The study does note that cross-border e-commerce has taken a dramatic upturn in quality over the past few years, with an impressive 94 per cent of packages ordered from overseas eventually making their way to the buyer.

However, the ECCN has determined that retailers need to go further if they are to take full advantage of the burgeoning online market, which can break down arbitrary national boundaries as consumers seek out great deals and the products they need.

In the report, it is essentially stated that e-commerce firms need to give consumers a consistent experience, whether they are domestic or foreign. It also hopes to encourage a larger number of mainstream stores to offer international shipping.

The consumer will be the real beneficiary of increased overseas selling because UK residents who carry out safe shopping online will be able to enjoy lower prices, thanks to the increased competitive pressure on retailers.

There are 27 member states in the EU and the ECCN sees no reason why each should not contain retailers willing to sell to all of the others. Businesses would also benefit from a drastically expanded market and given the troubled state of the Eurozone, any boost to trade would be welcomed.

Tests carried out by the ECCN show that while retailers are often successful in sending packages overseas, actually getting information about the products being bought and the process involved can be quite complex and alienating.

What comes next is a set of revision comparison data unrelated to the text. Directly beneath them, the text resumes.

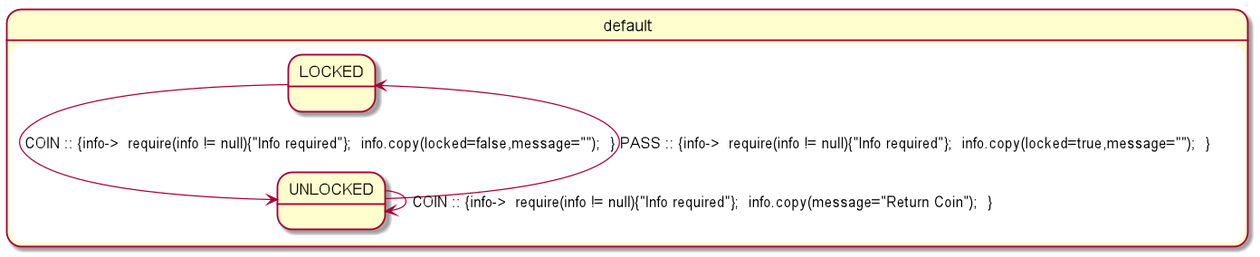
Above: turnstile-parsed.png in open-jumpco/kfsm-viz (PlantUML), before the change. Its diagram source:
```plantuml
@startuml
state default {
LOCKED --> UNLOCKED : COIN :: {info->  require(info != null){"Info required"};  info.copy(locked=false,message="");  }
UNLOCKED --> LOCKED : PASS :: {info->  require(info != null){"Info required"};  info.copy(locked=true,message="");  }
UNLOCKED --> UNLOCKED : COIN :: {info->  require(info != null){"Info required"};  info.copy(message="Return Coin");  }
}
@enduml
```
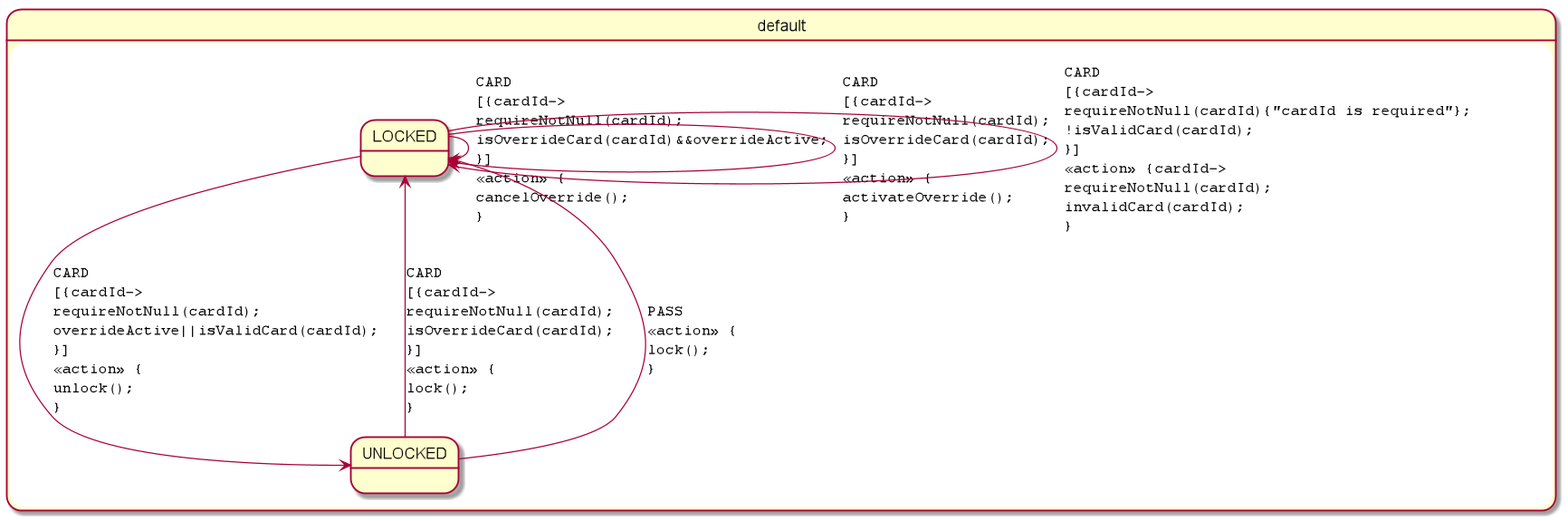
Above is the later version.

The edit, as a diff of the source:
```diff
@@ -1,7 +1,12 @@
 @startuml
+skinparam StateFontName Helvetica
+skinparam defaultFontName Monospaced
 state default {
-LOCKED --> UNLOCKED : COIN :: {info->  require(info != null){"Info required"};  info.copy(locked=false,message="");  }
-UNLOCKED --> LOCKED : PASS :: {info->  require(info != null){"Info required"};  info.copy(locked=true,message="");  }
-UNLOCKED --> UNLOCKED : COIN :: {info->  require(info != null){"Info required"};  info.copy(message="Return Coin");  }
+LOCKED --> LOCKED : CARD\l[{cardId->\lrequireNotNull(cardId);\lisOverrideCard(cardId)&&overrideActive;\l}]\l<<action>> {\lcancelOverride();\l}
+LOCKED --> LOCKED : CARD\l[{cardId->\lrequireNotNull(cardId);\lisOverrideCard(cardId);\l}]\l<<action>> {\lactivateOverride();\l}
+LOCKED --> UNLOCKED : CARD\l[{cardId->\lrequireNotNull(cardId);\loverrideActive||isValidCard(cardId);\l}]\l<<action>> {\lunlock();\l}
+LOCKED --> LOCKED : CARD\l[{cardId->\lrequireNotNull(cardId){"cardId is required"};\l!isValidCard(cardId);\l}]\l<<action>> {cardId->\lrequireNotNull(cardId);\linvalidCard(cardId);\l}
+UNLOCKED --> LOCKED : CARD\l[{cardId->\lrequireNotNull(cardId);\lisOverrideCard(cardId);\l}]\l<<action>> {\llock();\l}
+UNLOCKED --> LOCKED : PASS\l<<action>> {\llock();\l}
 }
 @enduml
```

Retailers need to break down these issues which are presenting problems for consumers, acting with a greater deal of transparency to ensure international trade flourishes.